Exercise aim.
Copy every entry exactly, but skip the pictures.

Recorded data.

==================================================

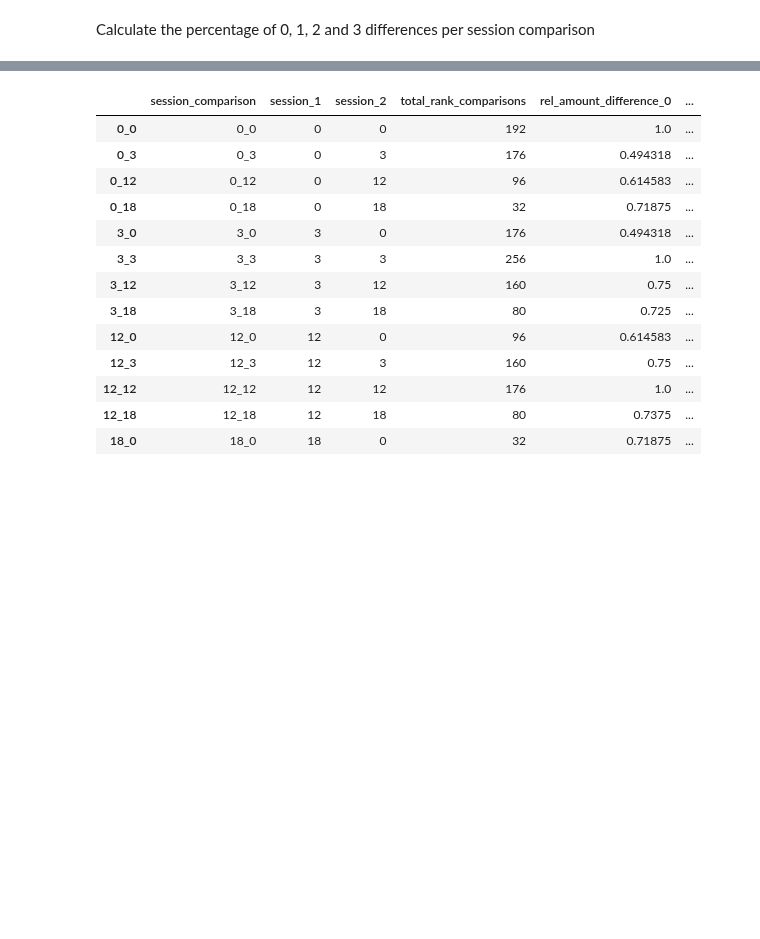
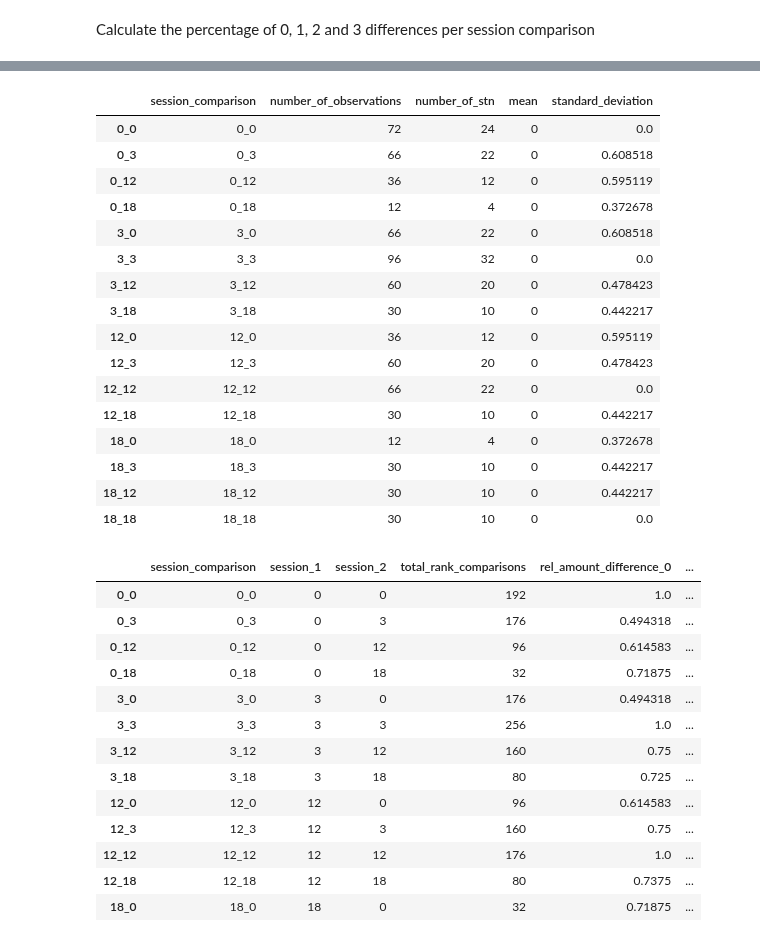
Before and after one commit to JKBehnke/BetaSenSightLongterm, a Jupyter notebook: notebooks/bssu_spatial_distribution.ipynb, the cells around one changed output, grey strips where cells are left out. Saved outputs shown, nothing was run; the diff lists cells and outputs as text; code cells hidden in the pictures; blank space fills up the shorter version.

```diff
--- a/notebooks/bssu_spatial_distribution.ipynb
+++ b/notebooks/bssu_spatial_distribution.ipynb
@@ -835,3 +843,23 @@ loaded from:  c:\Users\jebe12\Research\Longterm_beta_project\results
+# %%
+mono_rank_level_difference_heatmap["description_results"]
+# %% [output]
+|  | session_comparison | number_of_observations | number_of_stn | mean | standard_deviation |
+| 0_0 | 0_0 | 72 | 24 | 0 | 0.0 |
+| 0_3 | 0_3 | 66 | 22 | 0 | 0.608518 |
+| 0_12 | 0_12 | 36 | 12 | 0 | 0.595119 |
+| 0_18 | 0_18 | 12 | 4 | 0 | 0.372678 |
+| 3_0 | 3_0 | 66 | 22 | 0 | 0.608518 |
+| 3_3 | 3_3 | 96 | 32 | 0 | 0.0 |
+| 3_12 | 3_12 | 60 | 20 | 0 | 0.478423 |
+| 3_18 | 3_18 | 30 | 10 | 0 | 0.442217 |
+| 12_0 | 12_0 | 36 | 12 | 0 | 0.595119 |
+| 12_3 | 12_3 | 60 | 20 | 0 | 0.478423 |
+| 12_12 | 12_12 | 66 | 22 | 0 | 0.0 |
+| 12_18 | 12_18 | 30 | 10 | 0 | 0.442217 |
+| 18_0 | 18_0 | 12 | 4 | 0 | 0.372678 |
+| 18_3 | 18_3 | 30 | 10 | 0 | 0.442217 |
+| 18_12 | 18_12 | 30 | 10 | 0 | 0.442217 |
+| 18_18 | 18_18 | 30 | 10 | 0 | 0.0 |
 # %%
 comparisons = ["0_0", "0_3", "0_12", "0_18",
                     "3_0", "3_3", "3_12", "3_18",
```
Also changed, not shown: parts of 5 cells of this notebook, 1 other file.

==================================================

Solution for this problem.
Before and after one commit to JKBehnke/BetaSenSightLongterm, a Jupyter notebook: notebooks/bssu_spatial_distribution.ipynb, the cells around one changed output, grey strips where cells are left out. Saved outputs shown, nothing was run; the diff lists cells and outputs as text; code cells hidden in the pictures; blank space fills up the shorter version.

```diff
--- a/notebooks/bssu_spatial_distribution.ipynb
+++ b/notebooks/bssu_spatial_distribution.ipynb
@@ -835,3 +843,23 @@ loaded from:  c:\Users\jebe12\Research\Longterm_beta_project\results
+# %%
+mono_rank_level_difference_heatmap["description_results"]
+# %% [output]
+|  | session_comparison | number_of_observations | number_of_stn | mean | standard_deviation |
+| 0_0 | 0_0 | 72 | 24 | 0 | 0.0 |
+| 0_3 | 0_3 | 66 | 22 | 0 | 0.608518 |
+| 0_12 | 0_12 | 36 | 12 | 0 | 0.595119 |
+| 0_18 | 0_18 | 12 | 4 | 0 | 0.372678 |
+| 3_0 | 3_0 | 66 | 22 | 0 | 0.608518 |
+| 3_3 | 3_3 | 96 | 32 | 0 | 0.0 |
+| 3_12 | 3_12 | 60 | 20 | 0 | 0.478423 |
+| 3_18 | 3_18 | 30 | 10 | 0 | 0.442217 |
+| 12_0 | 12_0 | 36 | 12 | 0 | 0.595119 |
+| 12_3 | 12_3 | 60 | 20 | 0 | 0.478423 |
+| 12_12 | 12_12 | 66 | 22 | 0 | 0.0 |
+| 12_18 | 12_18 | 30 | 10 | 0 | 0.442217 |
+| 18_0 | 18_0 | 12 | 4 | 0 | 0.372678 |
+| 18_3 | 18_3 | 30 | 10 | 0 | 0.442217 |
+| 18_12 | 18_12 | 30 | 10 | 0 | 0.442217 |
+| 18_18 | 18_18 | 30 | 10 | 0 | 0.0 |
 # %%
 comparisons = ["0_0", "0_3", "0_12", "0_18",
                     "3_0", "3_3", "3_12", "3_18",
```
Also changed, not shown: parts of 5 cells of this notebook, 1 other file.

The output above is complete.